Normal Hair Loss Cycle

Our hair follicles are formed in utero as embryos. As we grow, so does our hair. Throughout our lives, hair growth and loss happens in three stages: anagen, catagen, and telogen.

  • Anagen: During this growth phase, follicles will produce an entire hair shaft from tip to root.

  • Catagen and Telogen: These are resting phases of the hair follicles.

  • Telogen to Anagen Transition: A new hair shaft forms in the follicle next to the existing hair shaft. The new hair forces the existing hair to be shed and will emerge from the same follicle as the previous once.

This routine process ensures that hair remains healthy. Minor, regular hair loss is simply part of the growth cycle and is no cause for concern.

When Hair Loss Is Not Normal

Many conditions can cause temporary excessive hair loss:

  • pregnancy

  • medication

  • vitamin deficiency

  • scalp infections

  • thyroid problems

When these conditions are properly treated or come to a natural end, excessive hair loss generally ceases and normal growth returns.

Some causes of hair loss are more permanent. Behavioral disorders such as hair pulling, alopecia areata, or diseases which cause scalp scarring, can lead to permanent hair loss.

Your genes can also play a large role in permanent hair loss. Male pattern baldness is caused by genes and a change in male sex hormones. The hair follicles begin producing smaller, thinner hairs and eventually cease producing hair all together. The actual follicle, though, remains alive. The typical pattern of hair loss begins with a receding hairline that may form an “M” shape. Over time, the hair on the crown of the head will dissipate leaving a “U” shaped hair pattern.
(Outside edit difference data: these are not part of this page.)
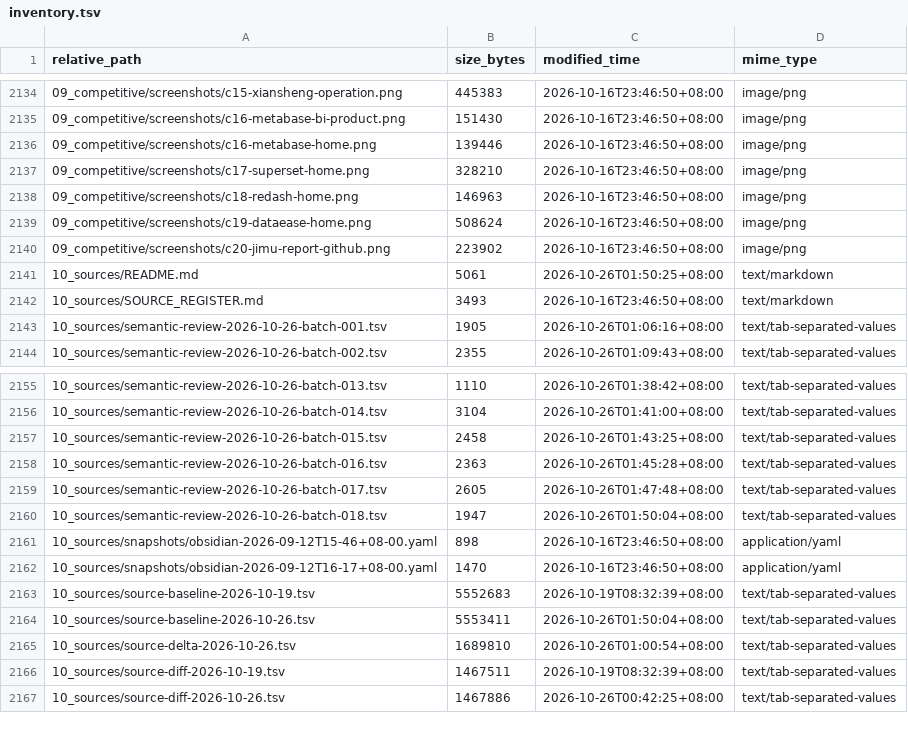
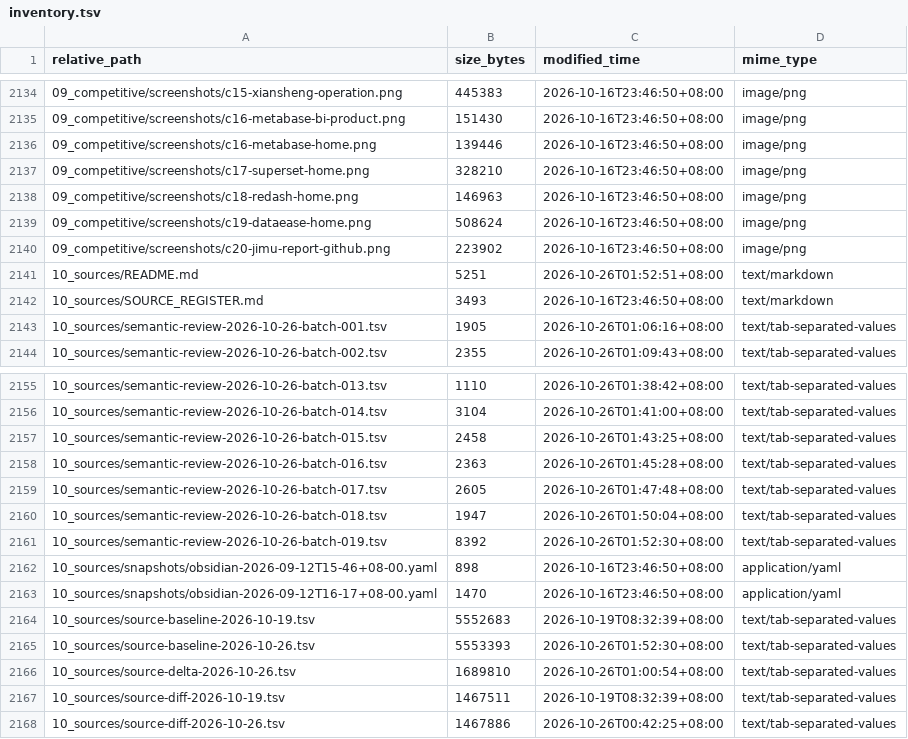
Before and after one commit to davyzhong/FLOW, a TSV file: docs/knowledge-base/99_manifest/inventory.tsv, drawn as a sheet; only a part is shown, gaps mark what is left out.

```diff
--- a/docs/knowledge-base/99_manifest/inventory.tsv
+++ b/docs/knowledge-base/99_manifest/inventory.tsv
@@ -2140,3 +2140,3 @@ relative_path	size_bytes	modified_time	mime_type
 09_competitive/screenshots/c20-jimu-report-github.png	223902	2026-10-16T23:46:50+08:00	image/png
-10_sources/README.md	5061	2026-10-26T01:50:25+08:00	text/markdown
+10_sources/README.md	5251	2026-10-26T01:52:51+08:00	text/markdown
 10_sources/SOURCE_REGISTER.md	3493	2026-10-16T23:46:50+08:00	text/markdown
@@ -2160,2 +2160,3 @@ relative_path	size_bytes	modified_time	mime_type
 10_sources/semantic-review-2026-10-26-batch-018.tsv	1947	2026-10-26T01:50:04+08:00	text/tab-separated-values
+10_sources/semantic-review-2026-10-26-batch-019.tsv	8392	2026-10-26T01:52:30+08:00	text/tab-separated-values
 10_sources/snapshots/obsidian-2026-09-12T15-46+08-00.yaml	898	2026-10-16T23:46:50+08:00	application/yaml
@@ -2163,3 +2164,3 @@ relative_path	size_bytes	modified_time	mime_type
 10_sources/source-baseline-2026-10-19.tsv	5552683	2026-10-19T08:32:39+08:00	text/tab-separated-values
-10_sources/source-baseline-2026-10-26.tsv	5553411	2026-10-26T01:50:04+08:00	text/tab-separated-values
+10_sources/source-baseline-2026-10-26.tsv	5553393	2026-10-26T01:52:30+08:00	text/tab-separated-values
 10_sources/source-delta-2026-10-26.tsv	1689810	2026-10-26T01:00:54+08:00	text/tab-separated-values
```
Also changed, not shown: 9 other files.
Female pattern baldness is different from that of their male counterparts. Hair loss generally begins along the part and doesn’t follow the same “M” pattern. Female pattern baldness rarely progresses to total baldness as male pattern baldness can. The reasons for female pattern baldness are not well understood but are thought to include aging, changes in male hormones, and family history.